*To do*:
What is the number of lines in the data below that contain "laws"? Reply with the number only.

*Information shown*:

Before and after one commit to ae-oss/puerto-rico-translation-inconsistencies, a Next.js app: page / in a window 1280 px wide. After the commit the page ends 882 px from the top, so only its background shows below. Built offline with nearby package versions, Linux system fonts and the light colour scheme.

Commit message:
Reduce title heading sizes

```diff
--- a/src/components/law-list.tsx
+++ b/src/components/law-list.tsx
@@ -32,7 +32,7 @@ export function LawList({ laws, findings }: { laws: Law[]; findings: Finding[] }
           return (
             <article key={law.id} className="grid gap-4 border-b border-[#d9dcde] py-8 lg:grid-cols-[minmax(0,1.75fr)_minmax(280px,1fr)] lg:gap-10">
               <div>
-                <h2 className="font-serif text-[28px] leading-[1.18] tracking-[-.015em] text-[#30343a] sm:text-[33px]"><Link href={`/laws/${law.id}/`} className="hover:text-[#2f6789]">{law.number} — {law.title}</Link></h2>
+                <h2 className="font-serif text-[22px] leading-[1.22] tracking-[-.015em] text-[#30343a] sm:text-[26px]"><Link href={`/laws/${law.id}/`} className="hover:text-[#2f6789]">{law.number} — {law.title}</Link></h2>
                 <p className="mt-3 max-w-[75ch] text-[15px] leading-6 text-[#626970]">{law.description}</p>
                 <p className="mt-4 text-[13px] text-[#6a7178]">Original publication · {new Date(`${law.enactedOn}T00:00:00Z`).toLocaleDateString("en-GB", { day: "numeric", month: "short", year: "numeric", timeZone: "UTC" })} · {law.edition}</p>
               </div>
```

*Response area*:
3